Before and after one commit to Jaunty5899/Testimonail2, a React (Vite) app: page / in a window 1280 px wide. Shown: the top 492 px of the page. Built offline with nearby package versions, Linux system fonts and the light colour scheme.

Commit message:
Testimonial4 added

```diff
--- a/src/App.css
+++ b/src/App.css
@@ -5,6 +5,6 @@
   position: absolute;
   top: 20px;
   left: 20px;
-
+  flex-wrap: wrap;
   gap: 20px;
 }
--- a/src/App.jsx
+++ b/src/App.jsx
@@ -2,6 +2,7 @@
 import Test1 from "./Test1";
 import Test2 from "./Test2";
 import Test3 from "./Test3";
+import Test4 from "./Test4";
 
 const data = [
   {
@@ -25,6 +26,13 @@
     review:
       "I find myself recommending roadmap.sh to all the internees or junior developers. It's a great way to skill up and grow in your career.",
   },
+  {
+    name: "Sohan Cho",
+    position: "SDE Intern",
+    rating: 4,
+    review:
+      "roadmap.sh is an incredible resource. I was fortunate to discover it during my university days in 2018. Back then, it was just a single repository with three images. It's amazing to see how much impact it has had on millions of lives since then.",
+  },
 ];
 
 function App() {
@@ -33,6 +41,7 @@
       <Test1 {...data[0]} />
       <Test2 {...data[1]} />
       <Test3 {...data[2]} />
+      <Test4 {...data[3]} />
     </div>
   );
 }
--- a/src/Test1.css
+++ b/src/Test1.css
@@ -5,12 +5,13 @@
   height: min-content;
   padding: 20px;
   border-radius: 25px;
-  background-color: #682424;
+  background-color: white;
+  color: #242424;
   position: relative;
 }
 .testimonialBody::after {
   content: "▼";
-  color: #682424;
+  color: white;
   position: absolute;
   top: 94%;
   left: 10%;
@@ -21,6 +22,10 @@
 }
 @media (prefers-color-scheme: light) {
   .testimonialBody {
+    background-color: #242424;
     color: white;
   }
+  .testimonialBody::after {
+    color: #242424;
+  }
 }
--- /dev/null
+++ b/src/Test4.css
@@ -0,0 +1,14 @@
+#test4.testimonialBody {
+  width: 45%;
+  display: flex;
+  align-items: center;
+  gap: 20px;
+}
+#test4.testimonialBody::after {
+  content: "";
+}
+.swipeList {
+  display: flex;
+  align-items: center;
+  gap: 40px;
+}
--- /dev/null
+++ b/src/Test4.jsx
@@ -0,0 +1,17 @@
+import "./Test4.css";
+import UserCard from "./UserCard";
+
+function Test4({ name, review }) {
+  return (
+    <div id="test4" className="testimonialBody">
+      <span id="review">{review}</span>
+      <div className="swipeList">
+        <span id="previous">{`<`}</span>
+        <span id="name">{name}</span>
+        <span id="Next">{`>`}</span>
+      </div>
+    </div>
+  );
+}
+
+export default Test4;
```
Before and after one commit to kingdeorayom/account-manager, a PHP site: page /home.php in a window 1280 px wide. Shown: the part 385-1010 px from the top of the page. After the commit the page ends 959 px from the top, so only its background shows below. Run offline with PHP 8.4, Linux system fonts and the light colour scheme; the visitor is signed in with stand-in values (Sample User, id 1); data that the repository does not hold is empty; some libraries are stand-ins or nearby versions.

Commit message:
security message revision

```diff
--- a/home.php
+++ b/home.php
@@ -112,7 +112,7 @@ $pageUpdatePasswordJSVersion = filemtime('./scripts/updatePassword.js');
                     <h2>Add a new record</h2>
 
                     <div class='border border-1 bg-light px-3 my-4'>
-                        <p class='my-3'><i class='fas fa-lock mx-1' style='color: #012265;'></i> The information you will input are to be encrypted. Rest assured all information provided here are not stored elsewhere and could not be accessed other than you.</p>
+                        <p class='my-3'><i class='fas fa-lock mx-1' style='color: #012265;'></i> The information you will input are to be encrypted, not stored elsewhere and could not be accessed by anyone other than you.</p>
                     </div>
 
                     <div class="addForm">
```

» REQUIRED ACTION
Identify the lines in the entries that hold "import" and return each one.

» REPLY TO THE TASK
 import Test1 from "./Test1";
 import Test2 from "./Test2";
 import Test3 from "./Test3";
+import Test4 from "./Test4";
+import "./Test4.css";
+import UserCard from "./UserCard";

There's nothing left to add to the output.